### What this task involves
Go through the data and copy each line where the string "shown" appears.
_ _ _
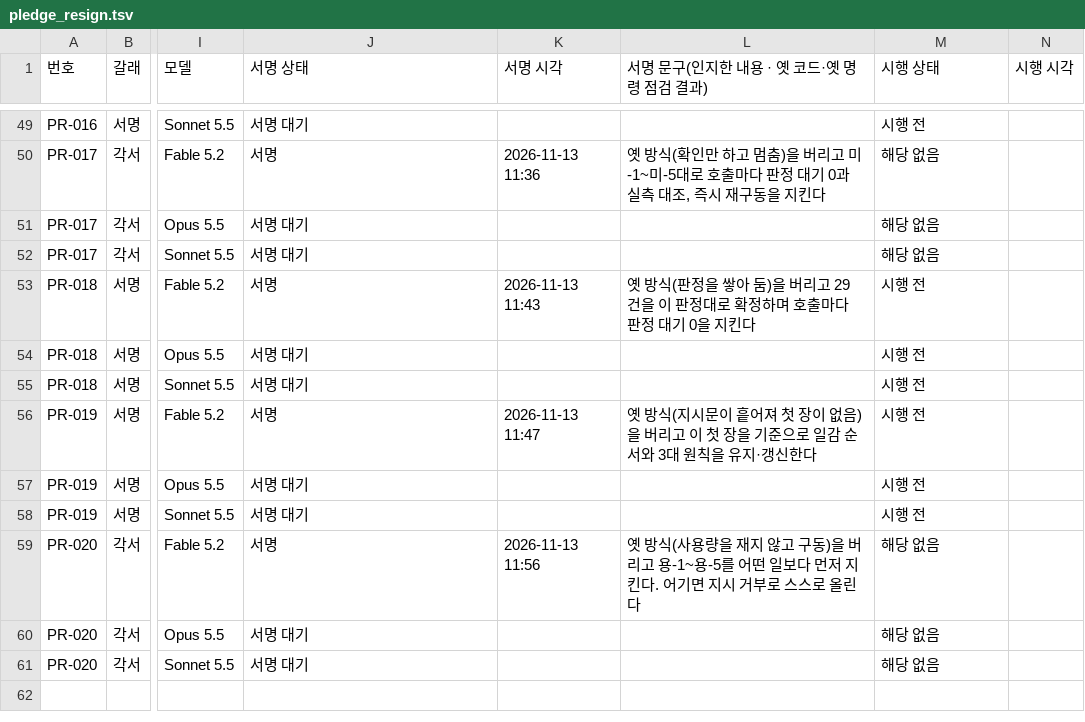
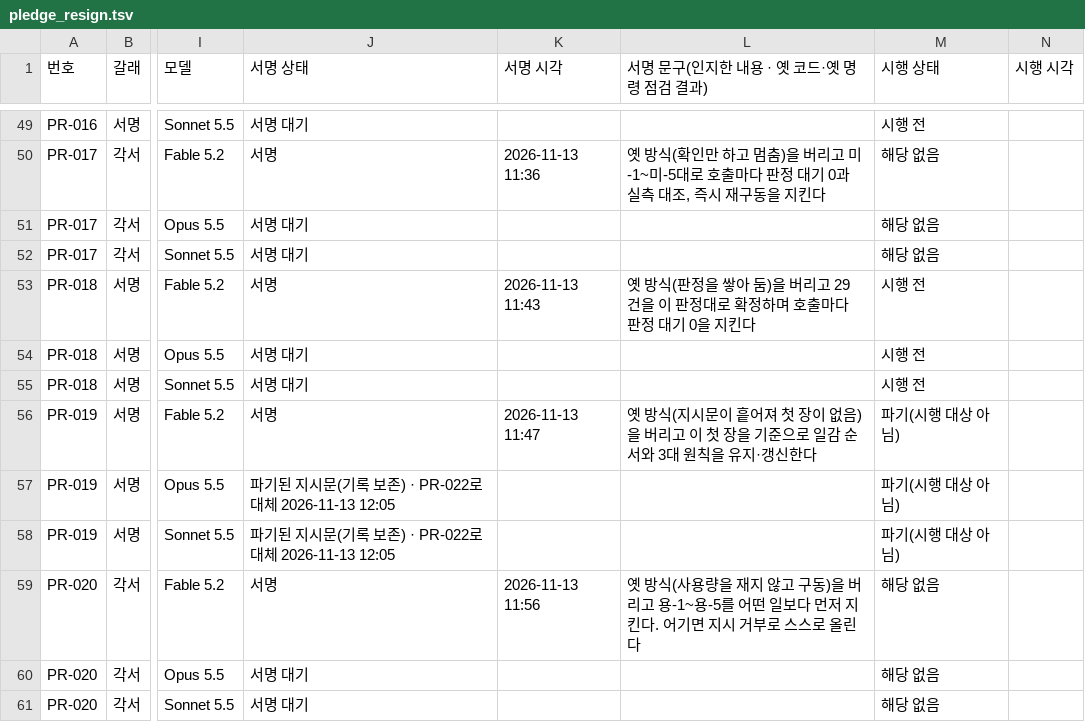
Before and after one commit to Kimsoowhan/hiven-ai-site, a TSV file: cowork/ctl/pledge_resign.tsv, drawn as a sheet; only a part is shown, gaps mark what is left out; the diff covers the shown part only; the diff names each change by its address in the sheet, - before the commit and + after, or states it on an @@ line.

```diff
--- a/cowork/ctl/pledge_resign.tsv
+++ b/cowork/ctl/pledge_resign.tsv
-M56:M58 (시행 상태): 시행 전
+M56:M58 (시행 상태): 파기(시행 대상 아님)
-J57:J58 (서명 상태): 서명 대기
+J57:J58 (서명 상태): 파기된 지시문(기록 보존) · PR-022로 대체 2026-11-13 12:05
```
Also changed, not shown: 6 added rows elsewhere in this file, cowork/ctl/approval_line.tsv, cowork/ctl/command_ledger.tsv, 17 other files.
_ _ _
### Response to this task
Before and after one commit to Kimsoowhan/hiven-ai-site, a TSV file: cowork/ctl/pledge_resign.tsv, drawn as a sheet; only a part is shown, gaps mark what is left out; the diff covers the shown part only; the diff names each change by its address in the sheet, - before the commit and + after, or states it on an @@ line.
Also changed, not shown: 6 added rows elsewhere in this file, cowork/ctl/approval_line.tsv, cowork/ctl/command_ledger.tsv, 17 other files.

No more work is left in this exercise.